## EXERCISE AIM
Every line of the data below must be output exactly, with images left out.

---------- SUPPLIED MATERIAL ----------

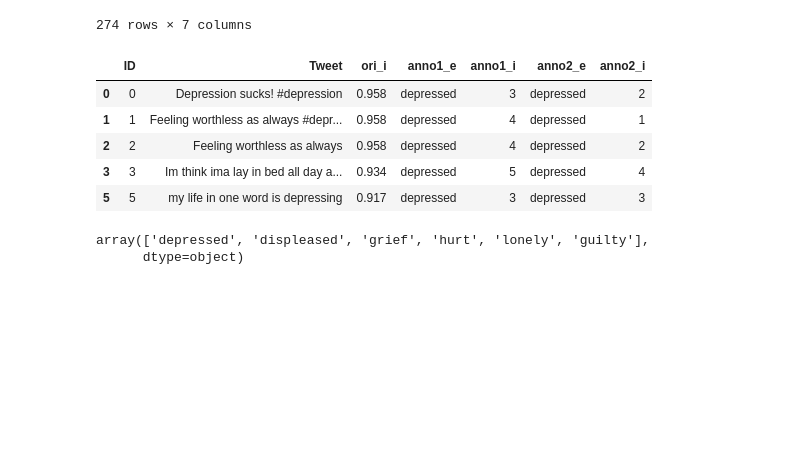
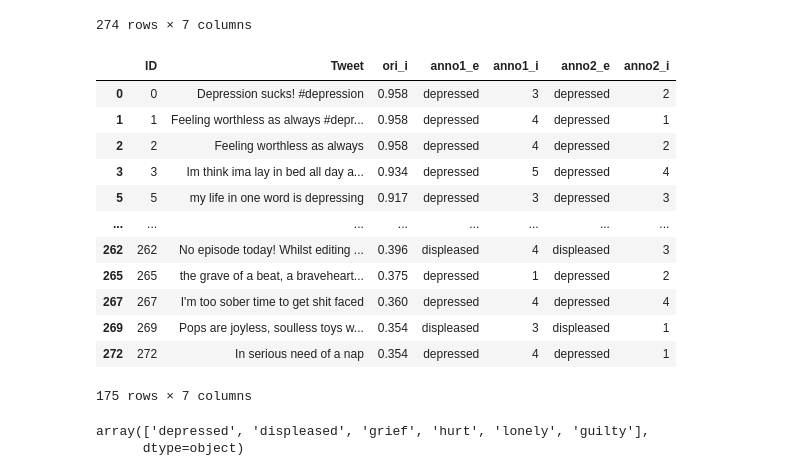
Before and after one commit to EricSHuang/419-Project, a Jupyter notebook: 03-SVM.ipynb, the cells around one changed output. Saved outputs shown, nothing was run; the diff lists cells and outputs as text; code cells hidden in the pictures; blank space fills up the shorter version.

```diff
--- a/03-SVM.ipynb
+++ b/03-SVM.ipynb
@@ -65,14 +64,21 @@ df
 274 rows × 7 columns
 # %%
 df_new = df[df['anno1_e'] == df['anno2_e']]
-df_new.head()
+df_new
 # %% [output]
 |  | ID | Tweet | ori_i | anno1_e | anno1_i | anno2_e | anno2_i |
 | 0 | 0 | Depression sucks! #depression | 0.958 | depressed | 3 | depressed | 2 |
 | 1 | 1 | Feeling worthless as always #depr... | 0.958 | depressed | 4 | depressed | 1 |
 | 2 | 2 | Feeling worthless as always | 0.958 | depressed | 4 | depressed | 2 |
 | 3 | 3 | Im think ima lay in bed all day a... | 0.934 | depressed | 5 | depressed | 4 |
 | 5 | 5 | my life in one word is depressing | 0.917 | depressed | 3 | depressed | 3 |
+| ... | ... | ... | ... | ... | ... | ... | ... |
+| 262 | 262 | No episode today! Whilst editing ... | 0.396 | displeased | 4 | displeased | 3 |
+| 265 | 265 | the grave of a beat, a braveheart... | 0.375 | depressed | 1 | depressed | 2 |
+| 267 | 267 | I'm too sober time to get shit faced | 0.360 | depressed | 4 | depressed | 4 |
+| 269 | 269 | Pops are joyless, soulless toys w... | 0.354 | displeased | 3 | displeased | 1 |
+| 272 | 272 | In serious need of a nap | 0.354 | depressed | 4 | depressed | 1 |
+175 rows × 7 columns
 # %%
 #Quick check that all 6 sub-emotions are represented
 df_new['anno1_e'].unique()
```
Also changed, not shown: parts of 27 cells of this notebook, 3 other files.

----------

## EXERCISE RESPONSE
Before and after one commit to EricSHuang/419-Project, a Jupyter notebook: 03-SVM.ipynb, the cells around one changed output. Saved outputs shown, nothing was run; the diff lists cells and outputs as text; code cells hidden in the pictures; blank space fills up the shorter version.

```diff
--- a/03-SVM.ipynb
+++ b/03-SVM.ipynb
@@ -65,14 +64,21 @@ df
 274 rows × 7 columns
 # %%
 df_new = df[df['anno1_e'] == df['anno2_e']]
-df_new.head()
+df_new
 # %% [output]
 |  | ID | Tweet | ori_i | anno1_e | anno1_i | anno2_e | anno2_i |
 | 0 | 0 | Depression sucks! #depression | 0.958 | depressed | 3 | depressed | 2 |
 | 1 | 1 | Feeling worthless as always #depr... | 0.958 | depressed | 4 | depressed | 1 |
 | 2 | 2 | Feeling worthless as always | 0.958 | depressed | 4 | depressed | 2 |
 | 3 | 3 | Im think ima lay in bed all day a... | 0.934 | depressed | 5 | depressed | 4 |
 | 5 | 5 | my life in one word is depressing | 0.917 | depressed | 3 | depressed | 3 |
+| ... | ... | ... | ... | ... | ... | ... | ... |
+| 262 | 262 | No episode today! Whilst editing ... | 0.396 | displeased | 4 | displeased | 3 |
+| 265 | 265 | the grave of a beat, a braveheart... | 0.375 | depressed | 1 | depressed | 2 |
+| 267 | 267 | I'm too sober time to get shit faced | 0.360 | depressed | 4 | depressed | 4 |
+| 269 | 269 | Pops are joyless, soulless toys w... | 0.354 | displeased | 3 | displeased | 1 |
+| 272 | 272 | In serious need of a nap | 0.354 | depressed | 4 | depressed | 1 |
+175 rows × 7 columns
 # %%
 #Quick check that all 6 sub-emotions are represented
 df_new['anno1_e'].unique()
```
Also changed, not shown: parts of 27 cells of this notebook, 3 other files.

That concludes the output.